When we talk of Pre-Code Hollywood, what is generally being referred to are the studio films released within the four year period of the early 1930’s.
Or, in short, from the time the Hays Code was drawn up in March of 1930, to the advent of the Production Code Administration, which enforced these stringent censorship regulations from the beginning of 1934.
Within this brief period it was almost as if no theme was off-limits. Filmmakers fearlessly explored unspoken taboos like infidelity, prostitution, rape, murder, organised crime, corruption, social inequity and disenfranchisement.
With a palpable shift in darker subject matter from the decade before, it’s sinful characters and not-so-happy endings tested censorship constraints, and pushed the boundaries of what is permitted to be seen on the big screen. And as the silent-era of film was coming to a close, these new ‘talkies’ were quite literally saying much more than they had ever done before.
‘The American motion picture… owes no civic obligation greater than the honest presentment of clean entertainment and maintains that in supplying effective entertainment, free of propaganda, we serve a high and self-sufficing purpose’.
(William H. Hays)
But the questions we really want to know is why on earth the big deal, for a period that lasted only four years? Why is the Pre-Code film talked about within cinema circles as if it’s almost a genre of it’s own? Surely, after 8 decades the Pre-Code film’s bold and intrepid impact (if any) has somewhat lessoned over the long course of time?

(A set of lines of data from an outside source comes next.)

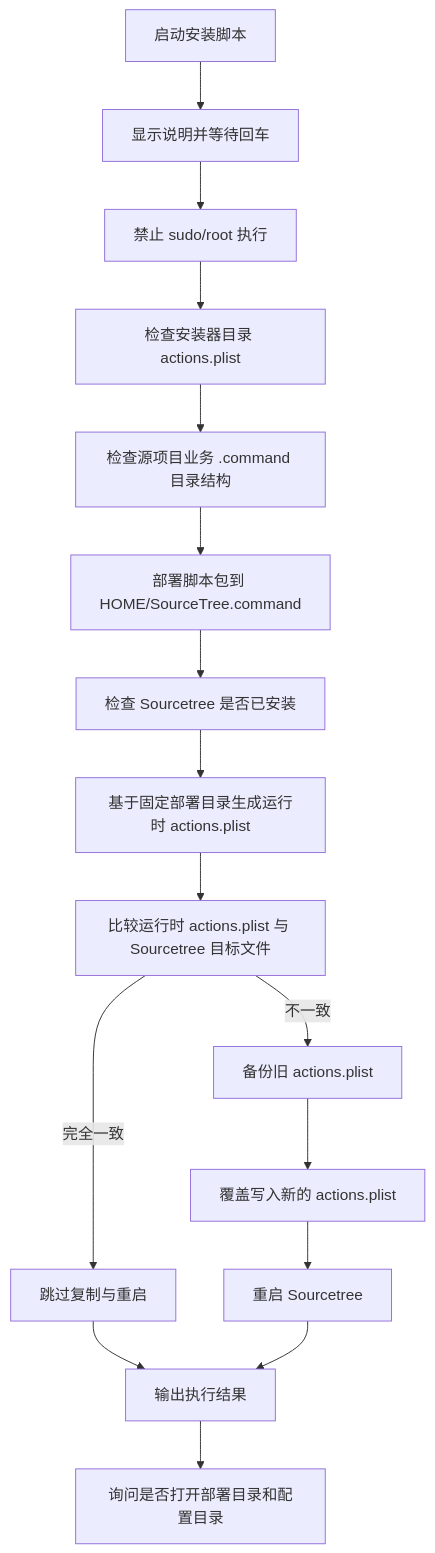
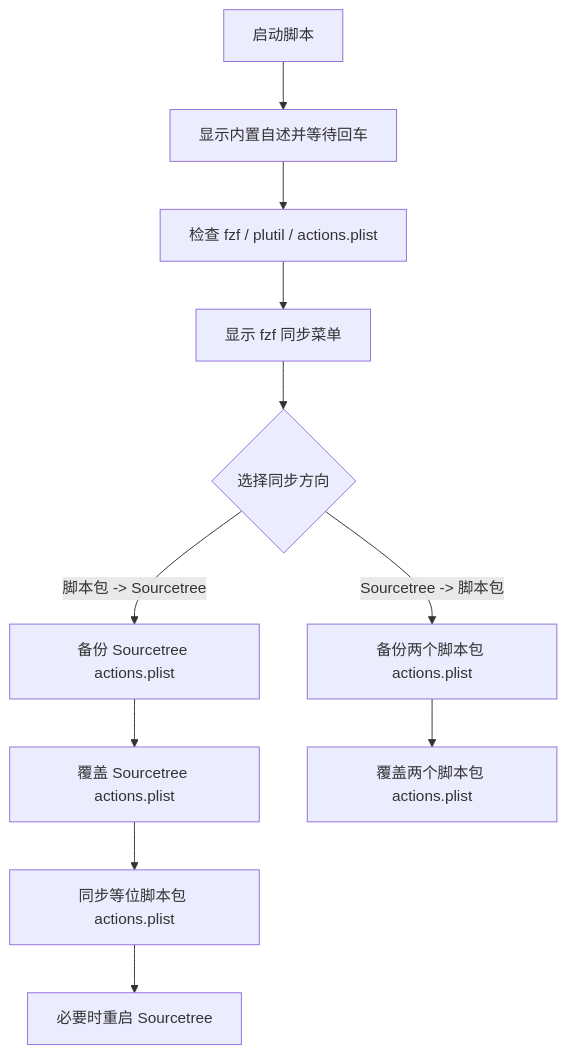
The diagram in 【MacOS】安装SourceTree自定义菜单.command/README.md (JobsKits/SourceTree.sh), drawn with Mermaid before and after one commit. The commit also changed other lines of this file and 4 other files, not shown here.

````diff
--- a/【MacOS】安装SourceTree自定义菜单.command/README.md
+++ b/【MacOS】安装SourceTree自定义菜单.command/README.md
@@ -176,18 +93,13 @@
 ```mermaid
 flowchart TD
-    A[启动安装脚本] --> B[显示说明并等待回车]
-    B --> C[禁止 sudo/root 执行]
-    C --> D[检查安装器目录 actions.plist]
-    D --> E[检查源项目业务 .command 目录结构]
-    E --> F[部署脚本包到 HOME/SourceTree.command]
-    F --> G[检查 Sourcetree 是否已安装]
-    G --> H[基于固定部署目录生成运行时 actions.plist]
-    H --> I[比较运行时 actions.plist 与 Sourcetree 目标文件]
-    I -->|完全一致| J[跳过复制与重启]
-    I -->|不一致| K[备份旧 actions.plist]
-    K --> L[覆盖写入新的 actions.plist]
-    L --> M[重启 Sourcetree]
-    J --> N[输出执行结果]
-    M --> N
-    N --> O[询问是否打开部署目录和配置目录]
+    A[启动脚本] --> B[显示内置自述并等待回车]
+    B --> C[检查 fzf / plutil / actions.plist]
+    C --> D[显示 fzf 同步菜单]
+    D --> E{选择同步方向}
+    E -->|脚本包 -> Sourcetree| F[备份 Sourcetree actions.plist]
+    F --> G[覆盖 Sourcetree actions.plist]
+    G --> H[同步等位脚本包 actions.plist]
+    H --> I[必要时重启 Sourcetree]
+    E -->|Sourcetree -> 脚本包| J[备份两个脚本包 actions.plist]
+    J --> K[覆盖两个脚本包 actions.plist]
 ```
````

To gain a better scope and understanding from which to answer these questions, we need to look at the context and social background from which the Pre-Code film was forged.
As the industry was making it’s migratory transition out of the silent-era and into sound, a string of provocative and controversial films (along with some highly publicised court cases involving larger-than-life stars of the time) led to a frenzy of sensationalised newspaper headlines and an overall negative shift in public perception.
With the Roscoe ‘Fatty’ Arbuckle scandal in 1921, and the unsolved murder of director William Desmond Taylor the year after, Hollywood’s previously unsullied image was beginning to reveal it’s cracks and blemishes under the bright lights.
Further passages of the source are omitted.